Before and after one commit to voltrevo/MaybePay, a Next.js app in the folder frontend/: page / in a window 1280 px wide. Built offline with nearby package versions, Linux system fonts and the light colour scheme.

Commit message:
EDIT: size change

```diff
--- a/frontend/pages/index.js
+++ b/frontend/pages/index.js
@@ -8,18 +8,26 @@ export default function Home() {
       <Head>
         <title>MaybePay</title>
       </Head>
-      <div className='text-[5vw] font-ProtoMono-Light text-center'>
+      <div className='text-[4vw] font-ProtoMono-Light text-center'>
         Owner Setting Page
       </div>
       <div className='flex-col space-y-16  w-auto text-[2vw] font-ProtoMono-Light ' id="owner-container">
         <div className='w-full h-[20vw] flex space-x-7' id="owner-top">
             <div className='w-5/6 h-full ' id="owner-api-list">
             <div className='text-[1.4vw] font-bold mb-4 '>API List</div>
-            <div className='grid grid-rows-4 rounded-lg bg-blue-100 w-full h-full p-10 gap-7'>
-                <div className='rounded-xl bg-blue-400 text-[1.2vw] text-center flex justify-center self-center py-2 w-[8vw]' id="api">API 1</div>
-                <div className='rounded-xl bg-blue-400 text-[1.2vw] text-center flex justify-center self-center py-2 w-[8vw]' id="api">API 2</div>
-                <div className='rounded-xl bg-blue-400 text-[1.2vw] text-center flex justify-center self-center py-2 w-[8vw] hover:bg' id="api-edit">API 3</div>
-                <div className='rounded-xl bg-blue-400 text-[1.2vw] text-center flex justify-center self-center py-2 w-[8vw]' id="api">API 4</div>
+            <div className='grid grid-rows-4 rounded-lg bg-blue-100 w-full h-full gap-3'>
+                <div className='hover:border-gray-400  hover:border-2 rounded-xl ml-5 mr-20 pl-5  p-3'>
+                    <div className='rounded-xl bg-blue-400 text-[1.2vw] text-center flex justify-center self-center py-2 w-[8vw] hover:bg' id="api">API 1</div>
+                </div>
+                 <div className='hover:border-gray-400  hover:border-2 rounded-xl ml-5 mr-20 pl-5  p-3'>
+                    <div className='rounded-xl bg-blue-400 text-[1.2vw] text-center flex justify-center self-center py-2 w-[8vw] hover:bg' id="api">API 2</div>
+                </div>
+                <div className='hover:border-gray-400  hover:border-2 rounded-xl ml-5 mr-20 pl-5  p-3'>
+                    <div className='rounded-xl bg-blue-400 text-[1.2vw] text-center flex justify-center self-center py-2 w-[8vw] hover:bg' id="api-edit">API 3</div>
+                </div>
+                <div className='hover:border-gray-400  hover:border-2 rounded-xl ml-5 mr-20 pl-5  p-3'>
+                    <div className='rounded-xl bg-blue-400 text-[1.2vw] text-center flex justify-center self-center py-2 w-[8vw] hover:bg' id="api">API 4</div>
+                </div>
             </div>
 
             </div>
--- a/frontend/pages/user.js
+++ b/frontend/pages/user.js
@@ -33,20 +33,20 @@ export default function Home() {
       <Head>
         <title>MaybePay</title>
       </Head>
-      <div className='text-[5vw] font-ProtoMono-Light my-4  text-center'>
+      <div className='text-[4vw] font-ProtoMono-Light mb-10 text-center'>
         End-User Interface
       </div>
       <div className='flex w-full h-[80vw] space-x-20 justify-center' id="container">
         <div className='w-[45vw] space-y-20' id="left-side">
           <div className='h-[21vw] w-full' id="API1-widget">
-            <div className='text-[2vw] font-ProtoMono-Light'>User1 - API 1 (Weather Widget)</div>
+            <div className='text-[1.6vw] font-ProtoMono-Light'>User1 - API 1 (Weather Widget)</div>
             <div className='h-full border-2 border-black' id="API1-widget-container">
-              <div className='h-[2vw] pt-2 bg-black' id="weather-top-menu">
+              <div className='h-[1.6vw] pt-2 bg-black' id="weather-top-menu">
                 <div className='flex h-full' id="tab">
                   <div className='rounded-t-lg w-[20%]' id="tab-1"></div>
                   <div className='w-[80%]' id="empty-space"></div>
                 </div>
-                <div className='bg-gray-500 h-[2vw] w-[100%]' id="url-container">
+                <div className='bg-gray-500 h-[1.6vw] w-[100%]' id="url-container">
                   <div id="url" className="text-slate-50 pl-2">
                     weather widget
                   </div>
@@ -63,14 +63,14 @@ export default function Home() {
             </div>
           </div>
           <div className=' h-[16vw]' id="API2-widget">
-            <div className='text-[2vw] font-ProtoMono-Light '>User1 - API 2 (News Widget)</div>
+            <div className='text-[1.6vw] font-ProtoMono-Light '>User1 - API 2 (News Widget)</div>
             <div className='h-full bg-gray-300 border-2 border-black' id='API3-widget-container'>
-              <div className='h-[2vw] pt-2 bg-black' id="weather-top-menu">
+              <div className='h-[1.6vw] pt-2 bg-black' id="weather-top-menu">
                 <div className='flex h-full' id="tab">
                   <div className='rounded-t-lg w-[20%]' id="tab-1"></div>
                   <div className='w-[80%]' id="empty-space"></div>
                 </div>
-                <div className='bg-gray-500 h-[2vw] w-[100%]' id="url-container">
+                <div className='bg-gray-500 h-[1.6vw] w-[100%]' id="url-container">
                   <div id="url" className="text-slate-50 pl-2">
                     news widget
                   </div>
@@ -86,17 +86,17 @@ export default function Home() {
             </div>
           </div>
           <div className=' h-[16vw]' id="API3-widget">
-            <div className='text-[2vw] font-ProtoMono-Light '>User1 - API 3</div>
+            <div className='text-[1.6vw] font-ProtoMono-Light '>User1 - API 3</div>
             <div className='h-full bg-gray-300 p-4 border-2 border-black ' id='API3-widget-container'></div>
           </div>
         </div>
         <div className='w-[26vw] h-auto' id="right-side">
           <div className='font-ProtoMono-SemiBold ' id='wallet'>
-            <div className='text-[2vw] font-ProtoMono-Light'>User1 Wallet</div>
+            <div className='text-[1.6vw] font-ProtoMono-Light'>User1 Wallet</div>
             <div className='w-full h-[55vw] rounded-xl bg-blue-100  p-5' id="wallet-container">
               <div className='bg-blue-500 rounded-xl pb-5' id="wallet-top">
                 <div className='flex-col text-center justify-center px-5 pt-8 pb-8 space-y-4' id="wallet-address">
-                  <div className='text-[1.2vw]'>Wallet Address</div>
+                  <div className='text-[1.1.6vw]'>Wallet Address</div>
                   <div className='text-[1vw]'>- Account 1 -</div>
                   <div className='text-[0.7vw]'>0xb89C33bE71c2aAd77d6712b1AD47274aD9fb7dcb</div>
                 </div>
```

————————

» **Prompt**: From the data, collect all lines where the string "space" appears.

» **Task answer**:
       <div className='flex-col space-y-16  w-auto text-[2vw] font-ProtoMono-Light ' id="owner-container">
         <div className='w-full h-[20vw] flex space-x-7' id="owner-top">
       <div className='flex w-full h-[80vw] space-x-20 justify-center' id="container">
         <div className='w-[45vw] space-y-20' id="left-side">
                   <div className='w-[80%]' id="empty-space"></div>
                   <div className='w-[80%]' id="empty-space"></div>
                 <div className='flex-col text-center justify-center px-5 pt-8 pb-8 space-y-4' id="wallet-address">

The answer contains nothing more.